specially in connection with the immortal _Pickwick_, must be
interesting, and for chatty, gossiping bookmaking we only say, "Give
us Fitz." He is to the manor born. He is neither romancer nor poet:
"_poeta nascitur non_ 'Fitz.'" Occasionally FITZ is aggravatingly
reticent. For instance, at page 16 we read, "_Two or three years
ago_"--which? two or three?--"_a curious and amusing coincidence
brought the author's son, a barrister in good practice_"--Which son?
His name? There were more sons than one: were they all barristers? And
was this one the only one in good practice?--"_into connection with
his father's famous book. It occurred at a trial on the Circuit._"
Which Circuit? Which is "_the_ Circuit"? The Baron, who is now the
Last of the Barons but one, only asks because the phrase "on Circuit"
would not have required his query; but "on the Circuit" is another
pair of shoes. "_A trial_." What trial? When? At p. 17, "_The Judge
entered into the humour of the thing_"--what Judge? The Baron is
of opinion that in the well-known advertisement about the Waverley
Pen, quoted in a note at p. 25, the correct order should be, "_The
Pickwick, the Owl, and the Waverley Pen_"--not Pickwick last. Did
CHARLES DICKENS ever write to FORSTER that he was "_getting on like a
house o' fire"?_ Surely this should be a "house a-fire," or "a house
on fire"; for a "house o' fire" means a "house of fire," which is not
what the expression is intended to convey. At p. 51, in a note, FITZ
says, "'_Phiz, Whizz,' or something of that kind, was_ T. HOOD's
_joke_." Was it? If so, where does the joke come in?
My friend, the late GEORGE ROSE, better known as "ARTHUR SKETCHLEY,"
used to say that DICKENS took _Sam Weller_ from (as I understood him)
a character in one of O'KEEFE's comedies. This statement was given
on the authority of Mr. BAYLE BERNARD. But I am bound to say I can
find nothing like _Sam_ in O'KEEFE's; but I have found DICKENS there
bodily. It is in Sc. 1, Act I. of _Life's Vagaries; or, The Neglected
Son._ "'Oh!' exclaims FANNY, 'if my papa was to see me--oh!' (_Seeing_
DICKENS, _runs; he stops her._)" And, oddly enough, in this edition of
1798, frequently as the above-mentioned character appears, it is "on
this occasion only" that the name is spelt with an "E."
Mr. FITZGERALD, at p. 136 of this book, says, that an actor named
SAM VALE, appearing as _Simon Splatterdash_, in a piece called _The
Boarding-House_, was in the habit of "interlarding his conversation
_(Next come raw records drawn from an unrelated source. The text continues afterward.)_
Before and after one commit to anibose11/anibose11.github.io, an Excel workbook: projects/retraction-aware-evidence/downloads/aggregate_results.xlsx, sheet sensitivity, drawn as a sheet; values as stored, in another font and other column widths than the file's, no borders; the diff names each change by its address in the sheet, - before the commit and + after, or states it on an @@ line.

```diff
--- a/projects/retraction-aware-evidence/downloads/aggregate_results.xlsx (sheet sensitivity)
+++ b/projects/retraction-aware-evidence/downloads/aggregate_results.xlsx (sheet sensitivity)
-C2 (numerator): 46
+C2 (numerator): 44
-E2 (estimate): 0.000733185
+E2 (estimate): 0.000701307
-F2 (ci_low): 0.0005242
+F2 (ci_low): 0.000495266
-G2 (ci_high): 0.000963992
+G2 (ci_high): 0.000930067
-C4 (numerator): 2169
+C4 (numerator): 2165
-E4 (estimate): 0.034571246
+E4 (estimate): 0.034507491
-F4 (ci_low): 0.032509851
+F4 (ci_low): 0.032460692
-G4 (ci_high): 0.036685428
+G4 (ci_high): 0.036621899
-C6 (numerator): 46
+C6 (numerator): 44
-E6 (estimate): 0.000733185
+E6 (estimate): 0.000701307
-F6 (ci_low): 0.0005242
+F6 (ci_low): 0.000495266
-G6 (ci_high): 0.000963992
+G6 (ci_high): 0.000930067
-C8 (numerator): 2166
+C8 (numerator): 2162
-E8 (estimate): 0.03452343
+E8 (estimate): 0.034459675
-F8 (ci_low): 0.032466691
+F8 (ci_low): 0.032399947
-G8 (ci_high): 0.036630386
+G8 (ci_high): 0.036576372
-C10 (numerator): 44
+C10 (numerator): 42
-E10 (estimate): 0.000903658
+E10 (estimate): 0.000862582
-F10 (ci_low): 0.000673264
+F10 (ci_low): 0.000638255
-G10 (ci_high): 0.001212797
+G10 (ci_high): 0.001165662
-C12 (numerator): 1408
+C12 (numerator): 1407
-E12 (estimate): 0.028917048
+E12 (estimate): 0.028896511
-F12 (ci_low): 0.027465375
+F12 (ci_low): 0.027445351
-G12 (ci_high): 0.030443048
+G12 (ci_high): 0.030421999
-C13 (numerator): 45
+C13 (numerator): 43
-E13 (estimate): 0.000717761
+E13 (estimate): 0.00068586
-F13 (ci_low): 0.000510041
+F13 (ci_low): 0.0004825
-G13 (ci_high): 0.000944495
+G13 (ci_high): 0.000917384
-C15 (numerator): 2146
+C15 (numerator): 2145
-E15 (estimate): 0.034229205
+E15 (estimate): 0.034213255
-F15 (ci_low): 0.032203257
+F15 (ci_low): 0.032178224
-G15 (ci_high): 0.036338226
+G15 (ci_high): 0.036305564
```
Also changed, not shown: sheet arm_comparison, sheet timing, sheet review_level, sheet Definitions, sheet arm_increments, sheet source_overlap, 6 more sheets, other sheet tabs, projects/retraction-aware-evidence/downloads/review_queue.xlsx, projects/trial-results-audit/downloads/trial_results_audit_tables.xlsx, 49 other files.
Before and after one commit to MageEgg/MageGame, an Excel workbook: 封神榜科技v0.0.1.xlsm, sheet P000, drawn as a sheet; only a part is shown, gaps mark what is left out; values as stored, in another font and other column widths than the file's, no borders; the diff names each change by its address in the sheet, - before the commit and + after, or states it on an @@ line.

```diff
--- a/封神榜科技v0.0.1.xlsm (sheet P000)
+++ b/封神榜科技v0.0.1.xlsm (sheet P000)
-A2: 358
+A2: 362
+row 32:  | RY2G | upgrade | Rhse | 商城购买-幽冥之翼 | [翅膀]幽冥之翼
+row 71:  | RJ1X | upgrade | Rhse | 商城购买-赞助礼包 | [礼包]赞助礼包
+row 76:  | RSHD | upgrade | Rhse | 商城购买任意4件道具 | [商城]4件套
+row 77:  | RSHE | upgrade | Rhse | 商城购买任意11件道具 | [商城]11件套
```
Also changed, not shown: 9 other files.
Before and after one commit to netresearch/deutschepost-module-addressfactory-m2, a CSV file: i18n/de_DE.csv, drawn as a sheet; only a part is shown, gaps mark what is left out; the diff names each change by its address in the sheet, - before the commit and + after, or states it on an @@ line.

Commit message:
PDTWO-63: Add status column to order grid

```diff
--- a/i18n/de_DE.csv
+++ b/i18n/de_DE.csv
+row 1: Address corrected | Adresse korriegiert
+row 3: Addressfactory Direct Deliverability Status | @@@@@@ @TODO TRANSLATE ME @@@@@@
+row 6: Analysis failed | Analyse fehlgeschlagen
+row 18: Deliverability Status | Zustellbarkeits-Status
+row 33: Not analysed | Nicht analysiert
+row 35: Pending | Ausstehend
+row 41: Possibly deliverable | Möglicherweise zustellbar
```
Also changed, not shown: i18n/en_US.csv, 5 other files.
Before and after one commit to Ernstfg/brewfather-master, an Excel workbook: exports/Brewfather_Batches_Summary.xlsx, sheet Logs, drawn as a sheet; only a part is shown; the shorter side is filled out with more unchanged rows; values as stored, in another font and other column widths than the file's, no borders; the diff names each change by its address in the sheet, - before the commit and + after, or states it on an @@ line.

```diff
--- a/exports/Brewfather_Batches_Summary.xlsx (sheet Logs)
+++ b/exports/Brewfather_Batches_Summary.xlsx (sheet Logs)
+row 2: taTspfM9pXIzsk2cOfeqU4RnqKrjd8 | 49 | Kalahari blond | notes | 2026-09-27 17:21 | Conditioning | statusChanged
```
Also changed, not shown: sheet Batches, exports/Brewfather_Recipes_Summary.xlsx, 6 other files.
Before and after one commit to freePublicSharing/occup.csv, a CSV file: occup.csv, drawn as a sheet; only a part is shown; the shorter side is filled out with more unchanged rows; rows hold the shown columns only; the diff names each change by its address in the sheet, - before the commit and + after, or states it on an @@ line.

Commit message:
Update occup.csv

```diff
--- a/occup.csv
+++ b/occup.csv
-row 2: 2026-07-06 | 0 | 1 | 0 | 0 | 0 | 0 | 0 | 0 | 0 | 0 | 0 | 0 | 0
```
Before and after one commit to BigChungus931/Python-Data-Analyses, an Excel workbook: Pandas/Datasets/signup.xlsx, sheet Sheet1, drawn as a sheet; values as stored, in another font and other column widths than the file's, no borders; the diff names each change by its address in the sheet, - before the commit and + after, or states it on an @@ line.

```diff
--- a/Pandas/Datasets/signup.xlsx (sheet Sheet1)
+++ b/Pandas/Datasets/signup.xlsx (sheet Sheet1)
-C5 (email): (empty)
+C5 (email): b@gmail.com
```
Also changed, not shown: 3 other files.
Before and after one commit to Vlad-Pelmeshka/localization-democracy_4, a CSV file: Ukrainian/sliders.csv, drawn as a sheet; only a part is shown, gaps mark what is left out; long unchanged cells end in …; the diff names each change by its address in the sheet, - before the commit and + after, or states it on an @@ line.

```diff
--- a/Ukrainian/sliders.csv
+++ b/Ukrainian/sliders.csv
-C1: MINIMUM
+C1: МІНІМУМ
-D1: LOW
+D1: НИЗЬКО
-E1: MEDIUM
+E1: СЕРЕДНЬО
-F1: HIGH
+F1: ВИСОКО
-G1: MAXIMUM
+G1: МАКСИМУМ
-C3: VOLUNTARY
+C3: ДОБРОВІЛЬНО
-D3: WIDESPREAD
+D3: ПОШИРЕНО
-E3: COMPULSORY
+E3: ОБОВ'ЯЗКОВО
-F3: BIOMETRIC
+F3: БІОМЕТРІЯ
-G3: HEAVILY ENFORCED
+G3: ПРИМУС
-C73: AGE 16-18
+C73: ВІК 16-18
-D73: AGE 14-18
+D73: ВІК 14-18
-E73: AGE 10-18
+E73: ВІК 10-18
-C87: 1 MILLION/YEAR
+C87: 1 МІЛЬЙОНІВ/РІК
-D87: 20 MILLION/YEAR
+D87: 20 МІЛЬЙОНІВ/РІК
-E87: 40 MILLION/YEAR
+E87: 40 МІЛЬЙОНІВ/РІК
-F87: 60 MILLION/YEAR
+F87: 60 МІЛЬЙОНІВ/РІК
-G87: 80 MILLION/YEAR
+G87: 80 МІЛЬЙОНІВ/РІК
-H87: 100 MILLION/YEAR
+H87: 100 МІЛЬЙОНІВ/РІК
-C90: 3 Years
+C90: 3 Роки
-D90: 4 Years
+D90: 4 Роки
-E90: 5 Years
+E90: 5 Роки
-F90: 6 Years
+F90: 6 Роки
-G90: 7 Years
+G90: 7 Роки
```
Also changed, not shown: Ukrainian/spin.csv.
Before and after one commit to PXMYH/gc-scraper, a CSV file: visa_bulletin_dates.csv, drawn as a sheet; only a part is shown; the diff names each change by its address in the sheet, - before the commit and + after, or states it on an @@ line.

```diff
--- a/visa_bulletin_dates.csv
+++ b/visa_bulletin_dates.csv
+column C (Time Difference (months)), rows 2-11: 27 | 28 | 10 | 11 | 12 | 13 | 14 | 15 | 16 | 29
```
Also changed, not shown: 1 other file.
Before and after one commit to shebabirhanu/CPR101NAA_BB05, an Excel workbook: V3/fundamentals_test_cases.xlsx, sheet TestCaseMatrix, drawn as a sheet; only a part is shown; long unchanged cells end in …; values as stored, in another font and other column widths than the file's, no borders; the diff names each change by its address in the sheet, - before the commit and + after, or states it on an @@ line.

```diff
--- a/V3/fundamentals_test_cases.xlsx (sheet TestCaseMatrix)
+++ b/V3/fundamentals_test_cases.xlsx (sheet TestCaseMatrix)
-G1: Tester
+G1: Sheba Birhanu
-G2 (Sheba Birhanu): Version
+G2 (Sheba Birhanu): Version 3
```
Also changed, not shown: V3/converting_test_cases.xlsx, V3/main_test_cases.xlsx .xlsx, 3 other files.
with metaphorical illustrations"--and then follow the examples. _The
Boarding-House_, however, is not by O'KEEFE, but, as appears from a
note in _Sketches by Boz_, was being performed when DICKENS's short
tale of _The Boarding-House_ appeared. For my part, I long ago came to
the conclusion that _Sam Weller_ was absolutely an original creation,
as far, that is, as anything outside the immaterial realms of fancy
and fairyland can be an original creation. Our FITZ gives CALVERLEY's
Examination Paper, and also an Oxford imitation of it, which, however,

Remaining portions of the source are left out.